Rod Stewart. At that time, I was in such bad shape that I had to use a
walker to go from my bedroom into the music room to write the No
Control album. With that album I wanted to write a record that would
let kids know they didn’t have to get drunk or take drugs and get high.
You can go out there and wreck a car and kill yourself or snort
something that can kill you. The No Control album is like, “you
don’t want this to happen to you, look what happened to me.” Just like
that song “Take a Little Bit,” which is about the overdose.
Lastly, what's the best part about being in the music business in 2012?
think the best part about what I’m doing today is I’m not going to get

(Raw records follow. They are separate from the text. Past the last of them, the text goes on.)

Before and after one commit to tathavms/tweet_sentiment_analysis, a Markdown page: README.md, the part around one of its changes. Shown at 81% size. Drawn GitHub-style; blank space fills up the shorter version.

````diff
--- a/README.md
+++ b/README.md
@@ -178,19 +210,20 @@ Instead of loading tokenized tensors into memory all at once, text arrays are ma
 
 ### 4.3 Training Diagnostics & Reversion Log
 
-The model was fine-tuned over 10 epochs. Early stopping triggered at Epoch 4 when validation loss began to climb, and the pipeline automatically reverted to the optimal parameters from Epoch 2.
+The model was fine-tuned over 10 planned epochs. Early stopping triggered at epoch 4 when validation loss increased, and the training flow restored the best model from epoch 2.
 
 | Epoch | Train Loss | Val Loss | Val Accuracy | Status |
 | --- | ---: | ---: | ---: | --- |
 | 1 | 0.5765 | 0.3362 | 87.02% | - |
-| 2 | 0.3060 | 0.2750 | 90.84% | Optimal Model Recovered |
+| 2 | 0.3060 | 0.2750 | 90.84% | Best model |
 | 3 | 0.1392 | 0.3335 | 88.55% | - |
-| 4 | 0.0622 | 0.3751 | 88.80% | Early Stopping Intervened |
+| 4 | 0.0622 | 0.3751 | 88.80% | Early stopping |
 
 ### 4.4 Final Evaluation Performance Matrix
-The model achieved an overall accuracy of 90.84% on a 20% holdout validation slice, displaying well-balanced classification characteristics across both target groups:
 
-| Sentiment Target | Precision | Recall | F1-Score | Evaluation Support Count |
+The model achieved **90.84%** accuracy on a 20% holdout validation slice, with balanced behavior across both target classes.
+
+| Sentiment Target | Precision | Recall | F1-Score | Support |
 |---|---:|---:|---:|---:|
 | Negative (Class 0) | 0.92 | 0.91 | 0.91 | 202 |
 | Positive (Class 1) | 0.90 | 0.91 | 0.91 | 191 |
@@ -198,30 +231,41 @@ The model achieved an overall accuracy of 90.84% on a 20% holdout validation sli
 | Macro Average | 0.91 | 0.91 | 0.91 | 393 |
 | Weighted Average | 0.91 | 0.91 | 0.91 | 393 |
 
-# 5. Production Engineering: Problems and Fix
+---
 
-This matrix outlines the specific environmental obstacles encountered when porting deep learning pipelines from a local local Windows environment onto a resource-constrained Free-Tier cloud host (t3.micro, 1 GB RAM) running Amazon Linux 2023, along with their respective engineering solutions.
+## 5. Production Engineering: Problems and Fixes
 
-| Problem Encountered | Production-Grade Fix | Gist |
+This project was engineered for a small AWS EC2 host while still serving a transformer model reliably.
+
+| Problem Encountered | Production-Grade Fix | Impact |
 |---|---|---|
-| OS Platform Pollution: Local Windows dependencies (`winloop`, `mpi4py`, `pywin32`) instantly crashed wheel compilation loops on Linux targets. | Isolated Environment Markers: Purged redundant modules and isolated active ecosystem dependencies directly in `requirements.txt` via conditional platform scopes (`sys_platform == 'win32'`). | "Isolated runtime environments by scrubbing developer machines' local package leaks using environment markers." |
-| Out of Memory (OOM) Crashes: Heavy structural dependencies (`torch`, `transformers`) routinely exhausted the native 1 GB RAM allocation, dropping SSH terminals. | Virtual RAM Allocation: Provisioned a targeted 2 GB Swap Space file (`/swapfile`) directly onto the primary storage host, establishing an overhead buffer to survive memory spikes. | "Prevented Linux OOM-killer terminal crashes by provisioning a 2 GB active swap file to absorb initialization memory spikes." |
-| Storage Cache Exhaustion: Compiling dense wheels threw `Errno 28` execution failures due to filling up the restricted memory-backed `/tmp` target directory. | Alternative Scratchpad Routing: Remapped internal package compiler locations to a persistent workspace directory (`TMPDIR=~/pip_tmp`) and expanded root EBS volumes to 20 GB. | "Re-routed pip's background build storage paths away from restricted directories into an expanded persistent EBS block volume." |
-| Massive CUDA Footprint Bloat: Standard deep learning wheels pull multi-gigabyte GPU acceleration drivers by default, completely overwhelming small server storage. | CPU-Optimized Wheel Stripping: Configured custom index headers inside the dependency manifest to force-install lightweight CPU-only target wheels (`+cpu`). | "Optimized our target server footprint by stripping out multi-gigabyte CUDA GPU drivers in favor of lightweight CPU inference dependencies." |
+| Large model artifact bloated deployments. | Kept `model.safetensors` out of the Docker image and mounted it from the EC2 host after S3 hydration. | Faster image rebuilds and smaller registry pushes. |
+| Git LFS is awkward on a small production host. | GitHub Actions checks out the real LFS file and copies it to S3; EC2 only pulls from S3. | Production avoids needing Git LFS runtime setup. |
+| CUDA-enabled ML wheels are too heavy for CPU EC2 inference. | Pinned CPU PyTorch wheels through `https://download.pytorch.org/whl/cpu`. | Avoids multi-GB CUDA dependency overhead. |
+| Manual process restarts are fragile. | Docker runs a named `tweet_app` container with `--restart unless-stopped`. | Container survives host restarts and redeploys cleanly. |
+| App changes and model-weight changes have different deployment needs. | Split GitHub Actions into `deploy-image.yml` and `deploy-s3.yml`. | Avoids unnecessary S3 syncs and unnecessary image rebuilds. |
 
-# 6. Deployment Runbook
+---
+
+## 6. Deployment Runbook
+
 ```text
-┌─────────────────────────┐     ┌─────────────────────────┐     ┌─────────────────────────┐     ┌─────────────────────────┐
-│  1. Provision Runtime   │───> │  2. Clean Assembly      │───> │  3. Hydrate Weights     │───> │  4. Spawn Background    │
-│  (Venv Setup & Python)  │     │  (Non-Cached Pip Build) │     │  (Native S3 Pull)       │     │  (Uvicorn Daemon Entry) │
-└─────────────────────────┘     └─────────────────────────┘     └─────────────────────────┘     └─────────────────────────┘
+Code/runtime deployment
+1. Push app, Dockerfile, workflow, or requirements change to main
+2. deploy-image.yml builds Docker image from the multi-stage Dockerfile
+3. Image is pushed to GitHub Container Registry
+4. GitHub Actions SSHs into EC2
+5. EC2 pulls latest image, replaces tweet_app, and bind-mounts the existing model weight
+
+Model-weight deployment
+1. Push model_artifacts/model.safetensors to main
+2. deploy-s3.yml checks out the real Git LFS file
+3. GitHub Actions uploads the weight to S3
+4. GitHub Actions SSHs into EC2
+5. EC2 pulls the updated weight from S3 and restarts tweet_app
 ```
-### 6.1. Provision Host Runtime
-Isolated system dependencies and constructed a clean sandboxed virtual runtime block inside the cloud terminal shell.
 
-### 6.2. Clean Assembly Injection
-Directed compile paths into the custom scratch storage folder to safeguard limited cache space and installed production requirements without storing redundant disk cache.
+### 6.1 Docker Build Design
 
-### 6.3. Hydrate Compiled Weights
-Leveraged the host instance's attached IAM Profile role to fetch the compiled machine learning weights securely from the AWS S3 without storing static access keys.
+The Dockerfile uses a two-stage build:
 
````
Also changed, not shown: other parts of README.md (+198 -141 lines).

real fat because I need to look good onstage. I want my fans to remember
me the way I was. I’m not going to get drunk or loaded. I don’t want to
be like a Jim Morrison who’s going to get drunk and fall off the stage
and embarrass himself. I’m not going to smoke a million cigarettes
because I want my voice to sound good. I’m going to get enough sleep and
take enough vitamin pills. To me, singing rock and roll is keeping me
healthy. If I was in a rock band I’d probably be knocking down a bunch
of vodkas and smoking a million cigarettes, sitting around watching TV
all day and getting DUIs. What really keeps me sober is I have to be
Eddie Money. I love my fans and I love my wife and I want everybody to
be proud of me. The only way people can be proud of me is if you’re
proud of yourself.